* ACTIVITY
Copy every line of the entries that has the string "data" in it.

(Records excerpted from a collection)
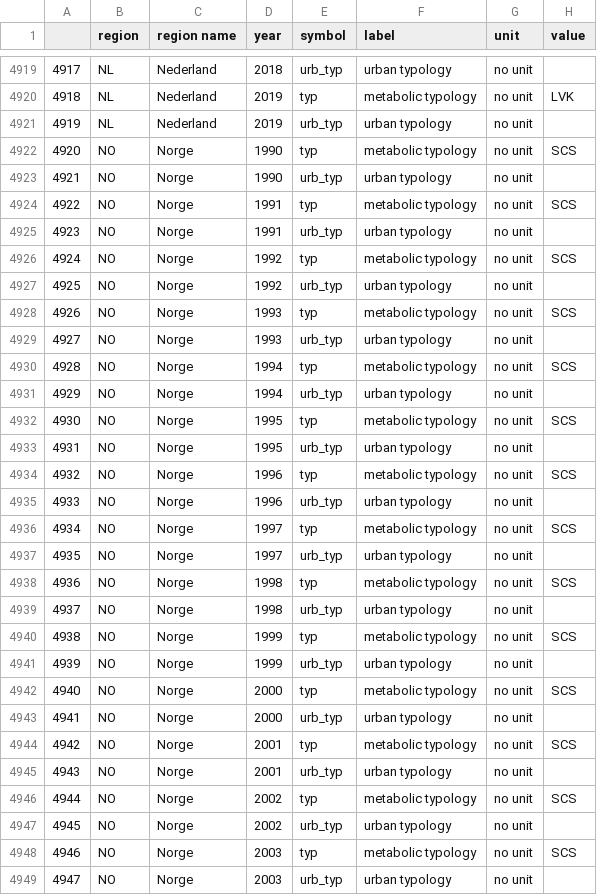
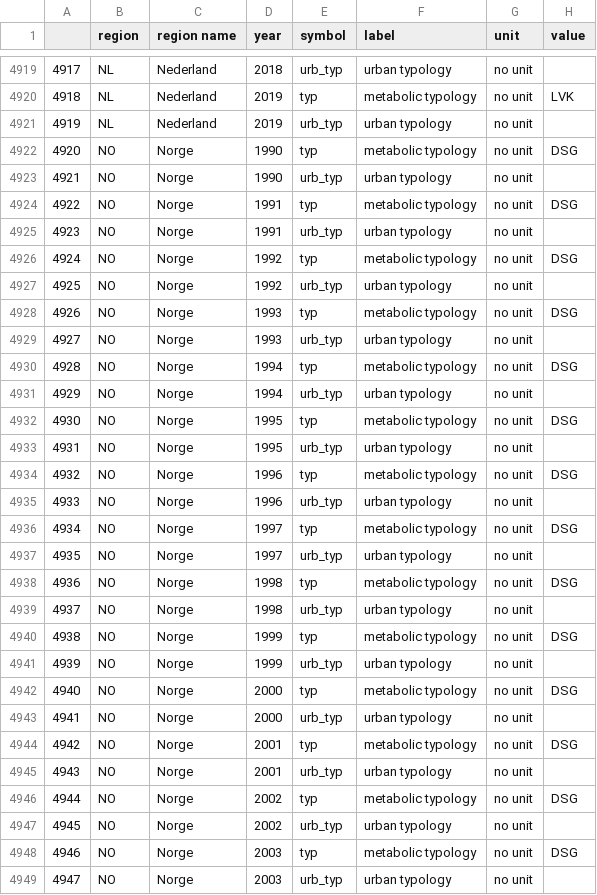
Before and after one commit to ludovicharter/EUAgri-MetaN, a CSV file: data/outputs/typologies.csv, drawn as a sheet; only a part is shown, gaps mark what is left out; the diff covers the shown part only.

```diff
--- a/data/outputs/typologies.csv
+++ b/data/outputs/typologies.csv
@@ -4921,29 +4921,29 @@
 4919,NL,Nederland,2019,urb_typ,urban typology,no unit,
-4920,NO,Norge,1990,typ,metabolic typology,no unit,SCS
+4920,NO,Norge,1990,typ,metabolic typology,no unit,DSG
 4921,NO,Norge,1990,urb_typ,urban typology,no unit,
-4922,NO,Norge,1991,typ,metabolic typology,no unit,SCS
+4922,NO,Norge,1991,typ,metabolic typology,no unit,DSG
 4923,NO,Norge,1991,urb_typ,urban typology,no unit,
-4924,NO,Norge,1992,typ,metabolic typology,no unit,SCS
+4924,NO,Norge,1992,typ,metabolic typology,no unit,DSG
 4925,NO,Norge,1992,urb_typ,urban typology,no unit,
-4926,NO,Norge,1993,typ,metabolic typology,no unit,SCS
+4926,NO,Norge,1993,typ,metabolic typology,no unit,DSG
 4927,NO,Norge,1993,urb_typ,urban typology,no unit,
-4928,NO,Norge,1994,typ,metabolic typology,no unit,SCS
+4928,NO,Norge,1994,typ,metabolic typology,no unit,DSG
 4929,NO,Norge,1994,urb_typ,urban typology,no unit,
-4930,NO,Norge,1995,typ,metabolic typology,no unit,SCS
+4930,NO,Norge,1995,typ,metabolic typology,no unit,DSG
 4931,NO,Norge,1995,urb_typ,urban typology,no unit,
-4932,NO,Norge,1996,typ,metabolic typology,no unit,SCS
+4932,NO,Norge,1996,typ,metabolic typology,no unit,DSG
 4933,NO,Norge,1996,urb_typ,urban typology,no unit,
-4934,NO,Norge,1997,typ,metabolic typology,no unit,SCS
+4934,NO,Norge,1997,typ,metabolic typology,no unit,DSG
 4935,NO,Norge,1997,urb_typ,urban typology,no unit,
-4936,NO,Norge,1998,typ,metabolic typology,no unit,SCS
+4936,NO,Norge,1998,typ,metabolic typology,no unit,DSG
 4937,NO,Norge,1998,urb_typ,urban typology,no unit,
-4938,NO,Norge,1999,typ,metabolic typology,no unit,SCS
+4938,NO,Norge,1999,typ,metabolic typology,no unit,DSG
 4939,NO,Norge,1999,urb_typ,urban typology,no unit,
-4940,NO,Norge,2000,typ,metabolic typology,no unit,SCS
+4940,NO,Norge,2000,typ,metabolic typology,no unit,DSG
 4941,NO,Norge,2000,urb_typ,urban typology,no unit,
-4942,NO,Norge,2001,typ,metabolic typology,no unit,SCS
+4942,NO,Norge,2001,typ,metabolic typology,no unit,DSG
 4943,NO,Norge,2001,urb_typ,urban typology,no unit,
-4944,NO,Norge,2002,typ,metabolic typology,no unit,SCS
+4944,NO,Norge,2002,typ,metabolic typology,no unit,DSG
 4945,NO,Norge,2002,urb_typ,urban typology,no unit,
-4946,NO,Norge,2003,typ,metabolic typology,no unit,SCS
+4946,NO,Norge,2003,typ,metabolic typology,no unit,DSG
 4947,NO,Norge,2003,urb_typ,urban typology,no unit,
```
Also changed, not shown: 16 edited cells elsewhere in this file, 29 other files.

* ANSWER TO THE EXERCISE
Before and after one commit to ludovicharter/EUAgri-MetaN, a CSV file: data/outputs/typologies.csv, drawn as a sheet; only a part is shown, gaps mark what is left out; the diff covers the shown part only.
--- a/data/outputs/typologies.csv
+++ b/data/outputs/typologies.csv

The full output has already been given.